Egerton Gardens Mews is a through road between Egerton Gardens and Yeoman’s Row in the Royal Borough of Kensington and Chelsea. Egerton Gardens Mews contains 20 properties, used for residential and commercial purposes.
During World War II, the Aggregate Night Time Bomb Census recorded a high explosive bomb falling onto Egerton Gardens next to the Mews. In the past, the area was noted as having comfortable living conditions and normal household earnings for the time when the London Poverty Maps were first published.
The Mews is part of Kensington’s ‘Thurloe Estate/ Smith’s Charity’ Conservation Area. One of Kensington’s largest and first to be designated Conservation Areas, it contains Late Georgian Terraces and Victorian Terraces; most of which were built between 1840 and 1880.

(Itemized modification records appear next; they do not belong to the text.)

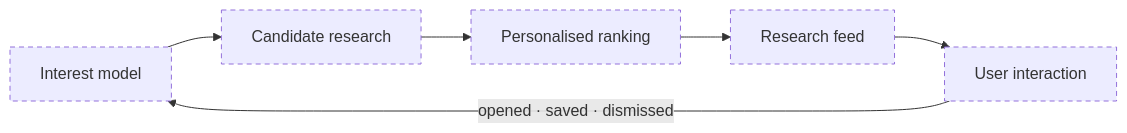
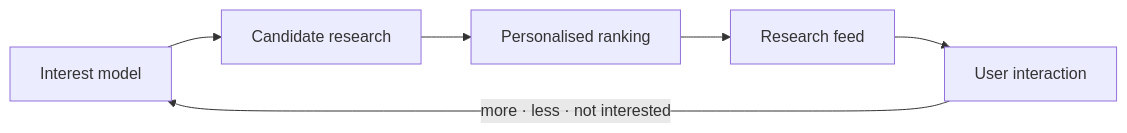
Before and after one commit to joshwmy/Academious: the first of 2 diagrams in docs/product.md, drawn with Mermaid. The commit also changed other lines of this file and 114 other files, not shown here.

````diff
--- a/docs/product.md
+++ b/docs/product.md
@@ -121,11 +121,10 @@
 ```mermaid
 flowchart LR
     IM[Interest model] --> CR[Candidate research]
     CR --> RK[Personalised ranking]
     RK --> FD[Research feed]
     FD --> UX[User interaction]
-    UX -->|opened · saved · dismissed| IM
+    UX -->|more · less · not interested| IM
 
     classDef planned stroke-dasharray: 5 4;
-    class IM,CR,RK,FD,UX planned;
 ```
````
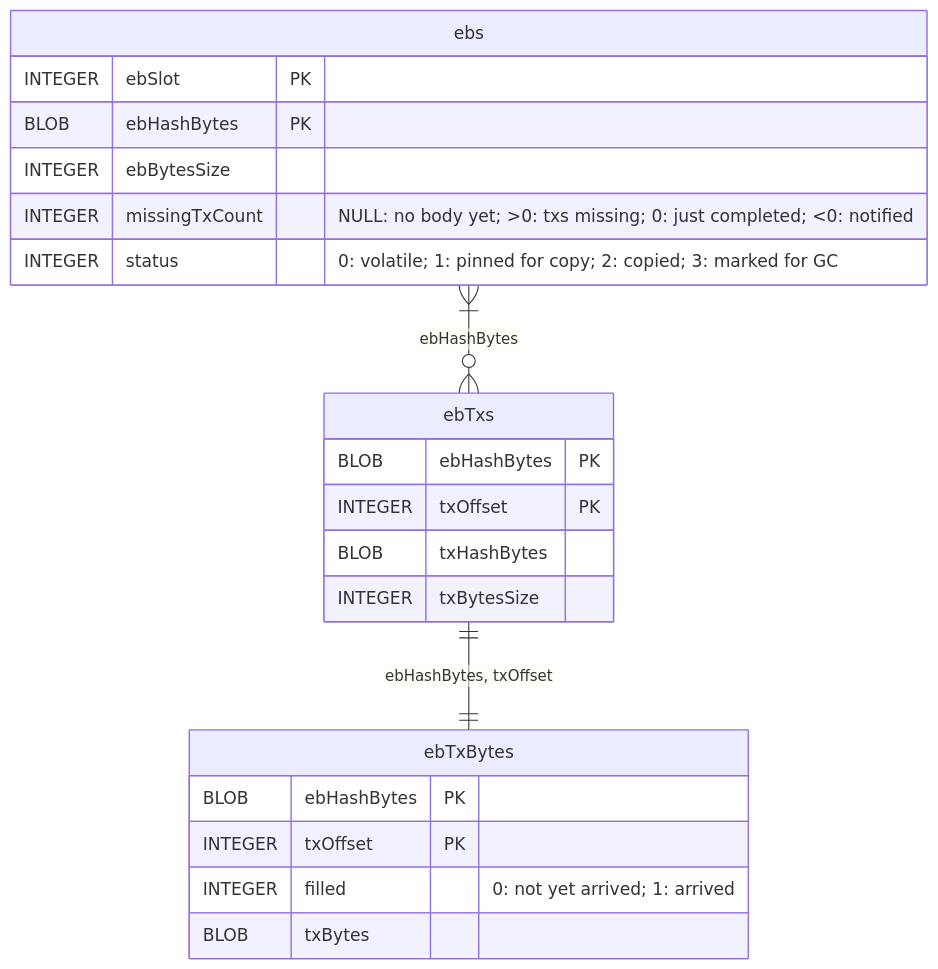
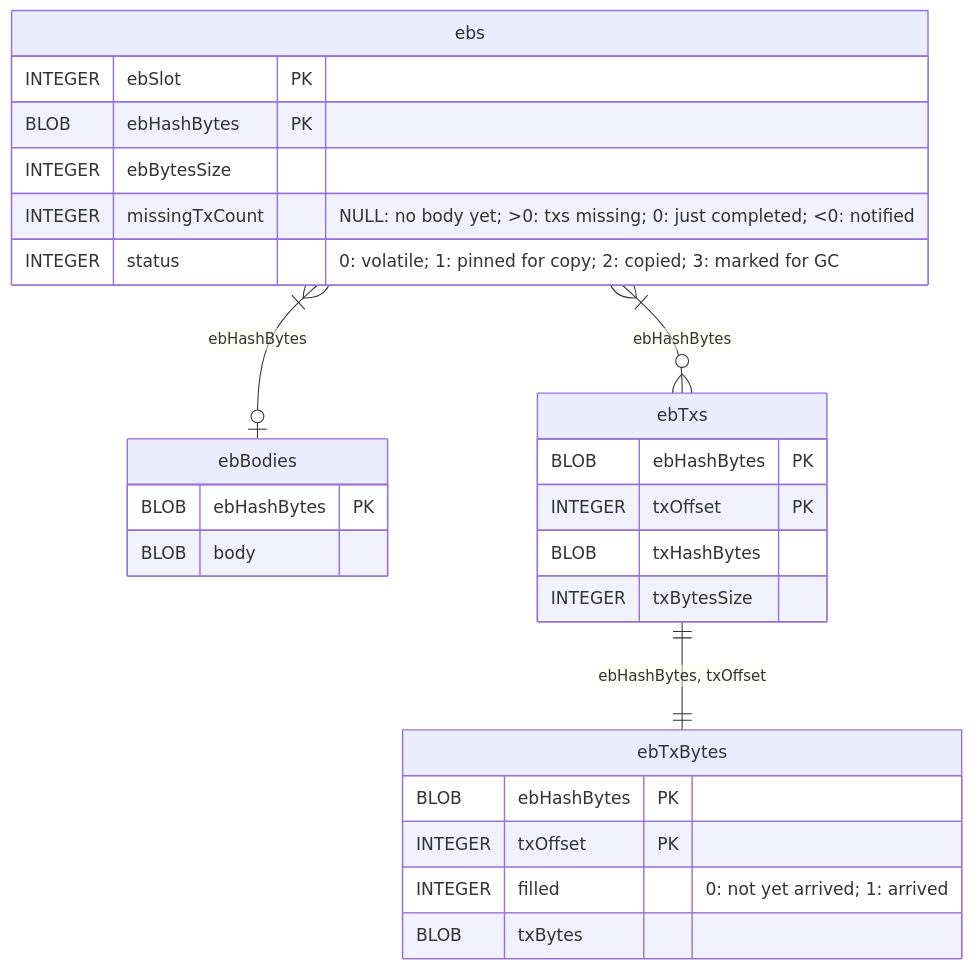
The first of 3 diagrams in docs/website/contents/explanations/leiosdb.md (IntersectMBO/ouroboros-consensus), drawn with Mermaid before and after one commit. The commit also changed other lines of this file and 17 other files, not shown here.

````diff
--- a/docs/website/contents/explanations/leiosdb.md
+++ b/docs/website/contents/explanations/leiosdb.md
@@ -19,25 +20,30 @@
 ```mermaid
 erDiagram
     ebs {
         INTEGER ebSlot PK
         BLOB ebHashBytes PK
         INTEGER ebBytesSize
         INTEGER missingTxCount "NULL: no body yet; >0: txs missing; 0: just completed; <0: notified"
         INTEGER status "0: volatile; 1: pinned for copy; 2: copied; 3: marked for GC"
+    }
+    ebBodies {
+        BLOB ebHashBytes PK
+        BLOB body
     }
     ebTxs {
         BLOB ebHashBytes PK
         INTEGER txOffset PK
         BLOB txHashBytes
         INTEGER txBytesSize
     }
     ebTxBytes {
         BLOB ebHashBytes PK
         INTEGER txOffset PK
         INTEGER filled "0: not yet arrived; 1: arrived"
         BLOB txBytes
     }
 
+    ebs }|--o| ebBodies : "ebHashBytes"
     ebs }|--o{ ebTxs : "ebHashBytes"
     ebTxs ||--|| ebTxBytes : "ebHashBytes, txOffset"
 ```
````
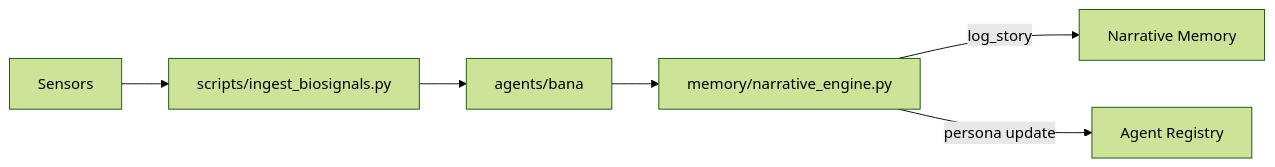
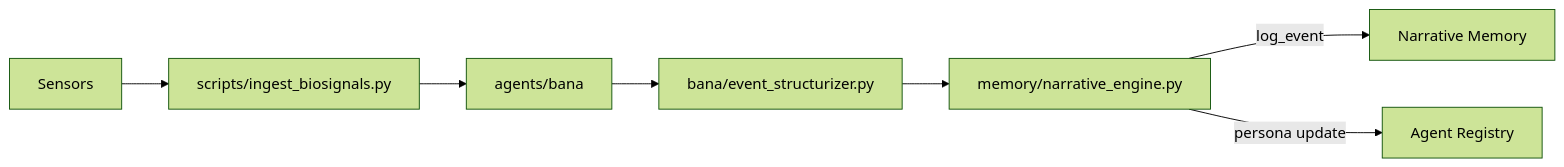
Before and after one commit to DINGIRABZU/ABZU: the diagram in docs/nazarick_narrative_system.md, drawn with Mermaid (forest theme). The commit also changed other lines of this file and 5 other files, not shown here.

````diff
--- a/docs/nazarick_narrative_system.md
+++ b/docs/nazarick_narrative_system.md
@@ -9,8 +9,9 @@
 ```mermaid
 flowchart LR
     S[Sensors] --> I[scripts/ingest_biosignals.py]
     I --> B[agents/bana]
-    B --> M[memory/narrative_engine.py]
-    M -->|log_story| N[Narrative Memory]
+    B --> E[bana/event_structurizer.py]
+    E --> M[memory/narrative_engine.py]
+    M -->|log_event| N[Narrative Memory]
     M -->|persona update| A[Agent Registry]
 ```
````
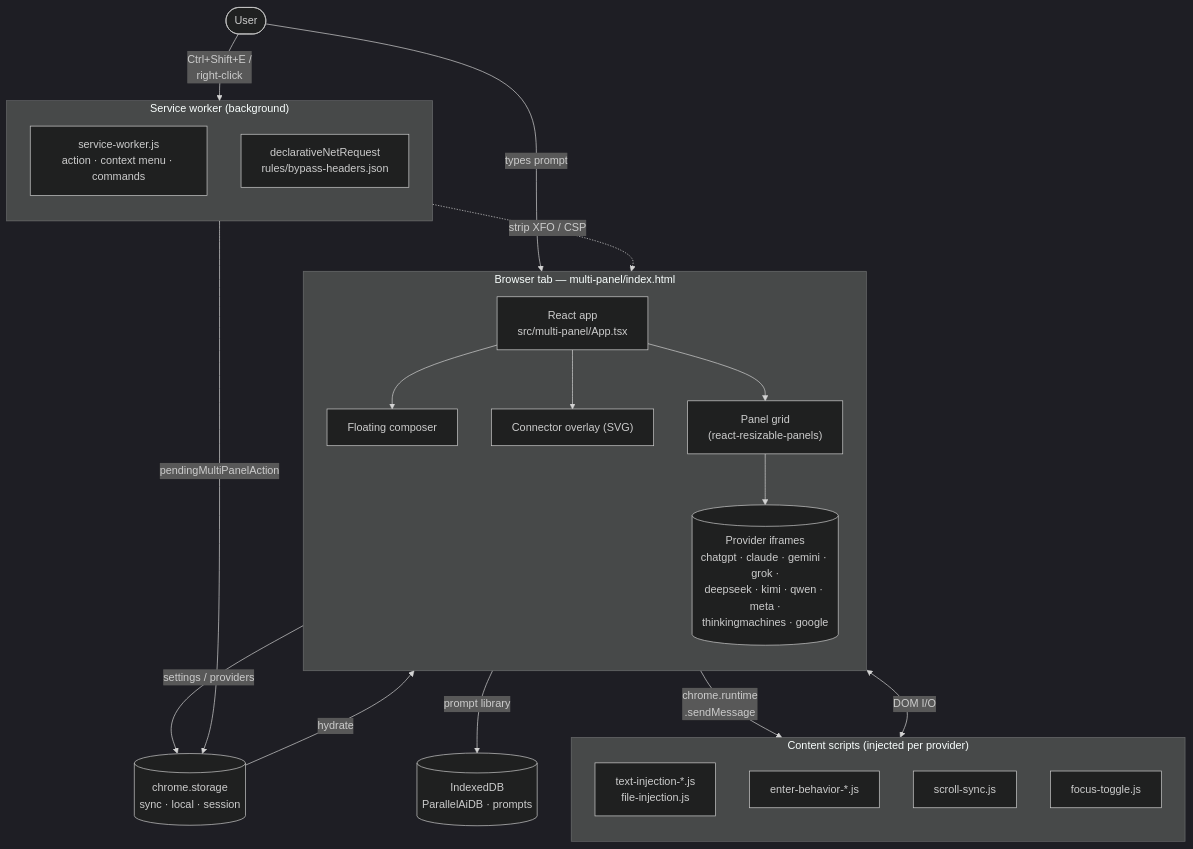
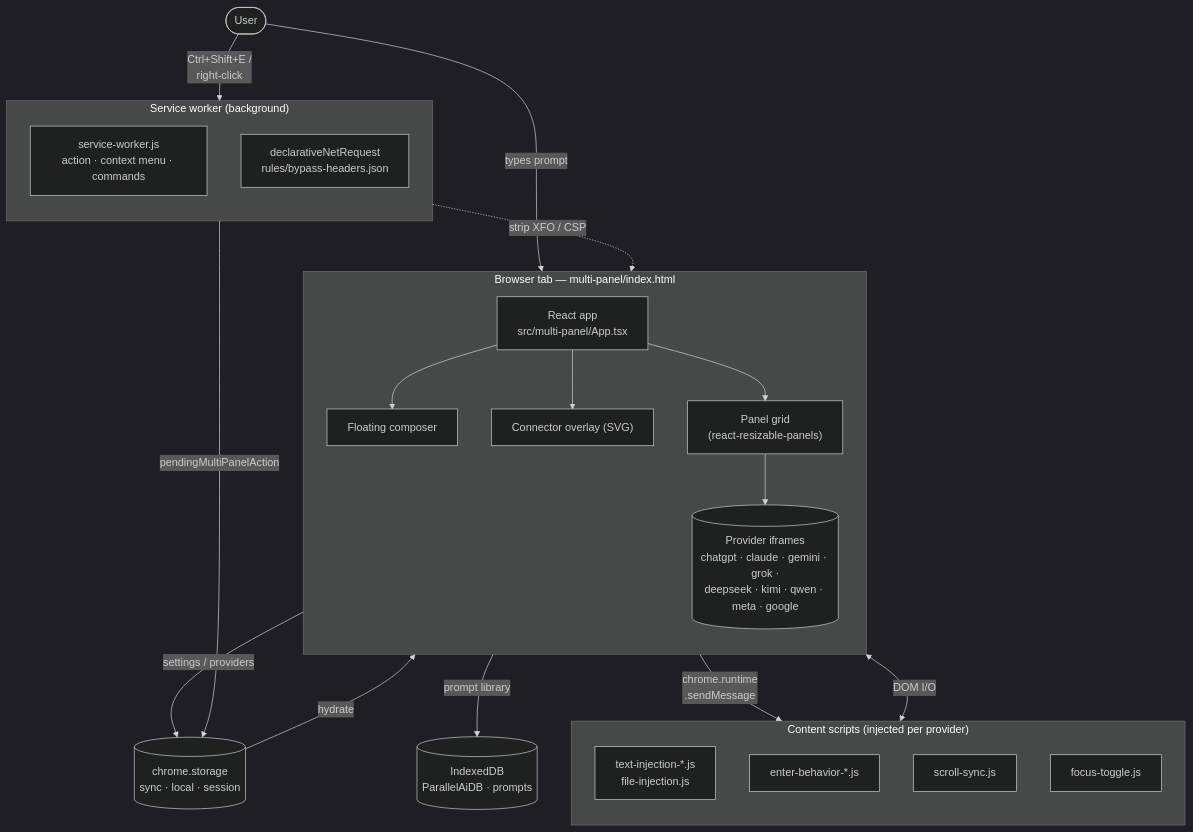
The first of 2 diagrams in README.md (ParkerCai/parallel-ai-extension), drawn with Mermaid (dark theme) before and after one commit. The commit also changed other lines of this file and 19 other files, not shown here.

````diff
--- a/README.md
+++ b/README.md
@@ -108,44 +107,44 @@
 ```mermaid
 flowchart TB
   user(["User"])
 
   subgraph bg["Service worker (background)"]
     direction TB
     sw["service-worker.js<br/>action · context menu · commands"]
     dnr["declarativeNetRequest<br/>rules/bypass-headers.json"]
   end
 
   storage[("chrome.storage<br/>sync · local · session")]
   idb[("IndexedDB<br/>ParallelAiDB · prompts")]
 
   subgraph tab["Browser tab — multi-panel/index.html"]
     direction TB
     react["React app<br/>src/multi-panel/App.tsx"]
     composer["Floating composer"]
     overlay["Connector overlay (SVG)"]
     grid["Panel grid<br/>(react-resizable-panels)"]
-    iframes[("Provider iframes<br/>chatgpt · claude · gemini · grok ·<br/>deepseek · kimi · qwen · meta ·<br/>thinkingmachines · google")]
+    iframes[("Provider iframes<br/>chatgpt · claude · gemini · grok ·<br/>deepseek · kimi · qwen · meta · google")]
     react --> composer
     react --> overlay
     react --> grid
     grid --> iframes
   end
 
   subgraph cs["Content scripts (injected per provider)"]
     direction TB
     inject["text-injection-*.js<br/>file-injection.js"]
     enterkey["enter-behavior-*.js"]
     sync["scroll-sync.js"]
     focus["focus-toggle.js"]
   end
 
   user -- "Ctrl+Shift+E /<br/>right-click" --> sw
   user -- "types prompt" --> composer
   sw -- "pendingMultiPanelAction" --> storage
   storage -- "hydrate" --> react
   react -- "settings / providers" --> storage
   react -- "prompt library" --> idb
   composer -- "chrome.runtime<br/>.sendMessage" --> cs
   iframes <-- "DOM I/O" --> cs
   dnr -. "strip XFO / CSP" .-> iframes
 ```
````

The one, two and four+ storey properties have plain or painted brickwork facades with a variety of mansard, gable and pitched roof styles, surrounded by a tarmacadam road surface and raised or flush pavements. There are columns either side of the entrance and tables and chairs present in the Mews outside of a restaurant.
Originally used as the coach house/ stable accommodation for the main houses on Brompton Road, the purpose of the Mews properties is now a mixture of residential and commercial.
Before and since 2003 there have been a few planning applications made for alterations to the properties within the Mews; most notably garage conversions to additional residential accommodation and alterations to the fenestration of the properties.
Conservation Area controls apply to any new development in the Mews